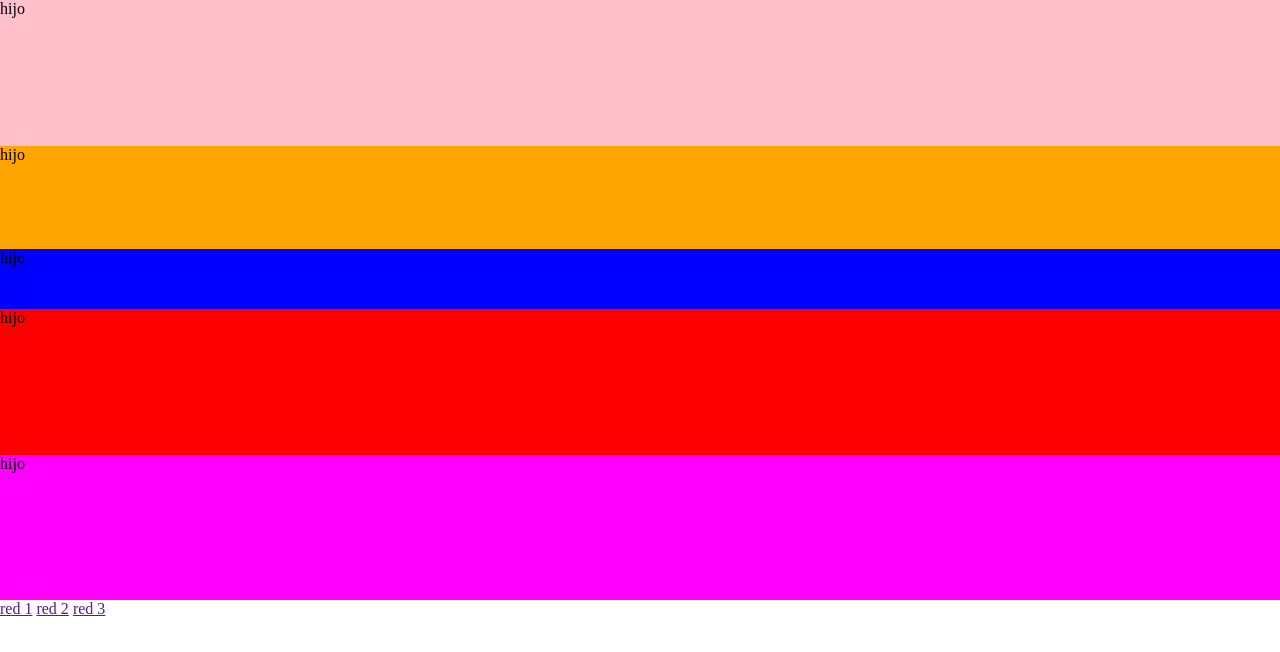
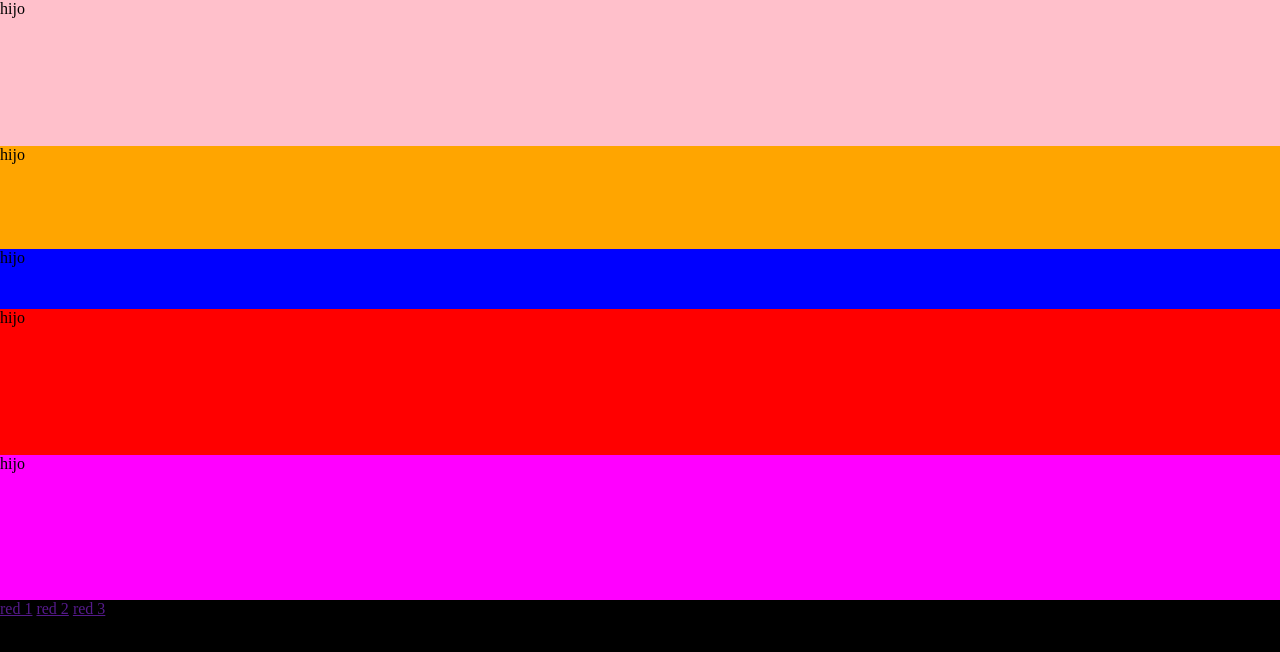
Before and after one commit to Nachorojo2015/proyecto-master, a plain HTML site: page index.html in a window 1280 px wide. Drawn offline with Linux system fonts and the light colour scheme.

Commit message:
version fondo oscuro del proyecto

```diff
--- a/css/style.css
+++ b/css/style.css
@@ -4,6 +4,10 @@
     margin: 0;
     padding: 0;
     box-sizing: border-box;
+}
+
+body{
+    background-color: black;
 }
 
 /* estilos del contenedor */
```
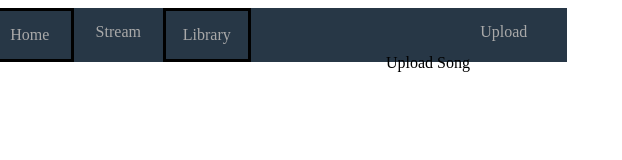
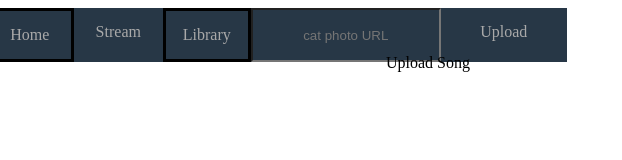
Before and after one commit to BrandonJMiller/InternshipStuff, a website: page index.html in a window 1280 px wide. Shown: the full height of the page, 212-834 px from the left. Drawn offline with Linux system fonts and the light colour scheme.

Commit message:
Update index.html

```diff
--- a/index.html
+++ b/index.html
@@ -31,7 +31,7 @@
             <div class="d2 words">Home</div>
             <div class="d3 words">Stream</div>
             <div class="d4 words">Library</div>
-            <div input class="d5 words" type="text" placeholder="cat photo URL"></div>
+            <input class="d5 words" type="text" placeholder="cat photo URL"></input>
 	    <div class="d6 words">Upload</div>
     </div>
 
```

§ **Problem statement**: All the lines above need to be repeated exactly, with no pictures carried over.

§ **Solution to this task**:
Before and after one commit to Nachorojo2015/proyecto-master, a plain HTML site: page index.html in a window 1280 px wide. Drawn offline with Linux system fonts and the light colour scheme.

Commit message:
version fondo oscuro del proyecto

```diff
--- a/css/style.css
+++ b/css/style.css
@@ -4,6 +4,10 @@
     margin: 0;
     padding: 0;
     box-sizing: border-box;
+}
+
+body{
+    background-color: black;
 }
 
 /* estilos del contenedor */
```
Before and after one commit to BrandonJMiller/InternshipStuff, a website: page index.html in a window 1280 px wide. Shown: the full height of the page, 212-834 px from the left. Drawn offline with Linux system fonts and the light colour scheme.

Commit message:
Update index.html

```diff
--- a/index.html
+++ b/index.html
@@ -31,7 +31,7 @@
             <div class="d2 words">Home</div>
             <div class="d3 words">Stream</div>
             <div class="d4 words">Library</div>
-            <div input class="d5 words" type="text" placeholder="cat photo URL"></div>
+            <input class="d5 words" type="text" placeholder="cat photo URL"></input>
 	    <div class="d6 words">Upload</div>
     </div>
 
```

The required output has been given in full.